» **What you should do**
Whenever a line in the data contains "assets", show that line.

» **The records**
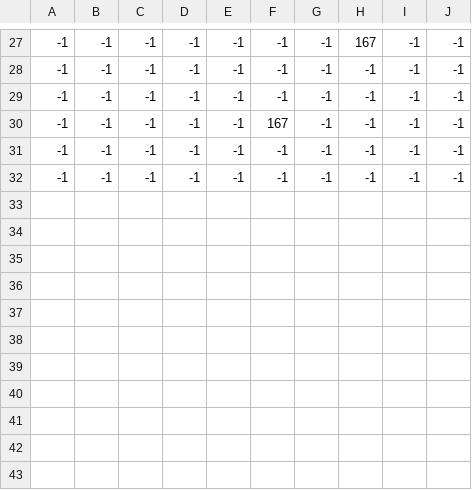
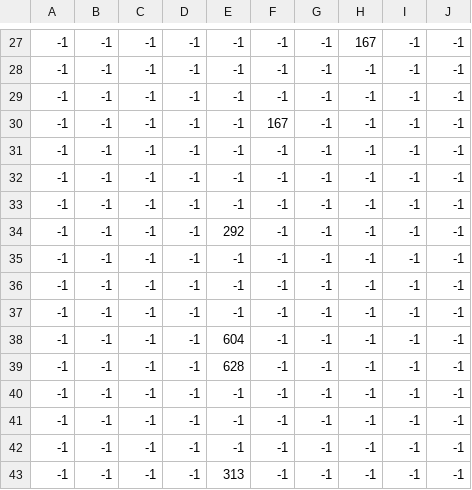
Before and after one commit to dgerr/gmtk-jam-2018, a CSV file: assets/data/shrine1_foreground.csv, drawn as a sheet; only a part is shown, gaps mark what is left out.

```diff
--- a/assets/data/shrine1_foreground.csv
+++ b/assets/data/shrine1_foreground.csv
@@ -32 +32,12 @@
 -1,-1,-1,-1,-1,-1,-1,-1,-1,-1
+-1,-1,-1,-1,-1,-1,-1,-1,-1,-1
+-1,-1,-1,-1,292,-1,-1,-1,-1,-1
+-1,-1,-1,-1,-1,-1,-1,-1,-1,-1
+-1,-1,-1,-1,-1,-1,-1,-1,-1,-1
+-1,-1,-1,-1,-1,-1,-1,-1,-1,-1
+-1,-1,-1,-1,604,-1,-1,-1,-1,-1
+-1,-1,-1,-1,628,-1,-1,-1,-1,-1
+-1,-1,-1,-1,-1,-1,-1,-1,-1,-1
+-1,-1,-1,-1,-1,-1,-1,-1,-1,-1
+-1,-1,-1,-1,-1,-1,-1,-1,-1,-1
+-1,-1,-1,-1,313,-1,-1,-1,-1,-1
```
Also changed, not shown: assets/data/shrine1_background.csv, assets/data/shrine2_foreground.csv, 13 other files.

» **Solution to this task**
Before and after one commit to dgerr/gmtk-jam-2018, a CSV file: assets/data/shrine1_foreground.csv, drawn as a sheet; only a part is shown, gaps mark what is left out.
--- a/assets/data/shrine1_foreground.csv
+++ b/assets/data/shrine1_foreground.csv
Also changed, not shown: assets/data/shrine1_background.csv, assets/data/shrine2_foreground.csv, 13 other files.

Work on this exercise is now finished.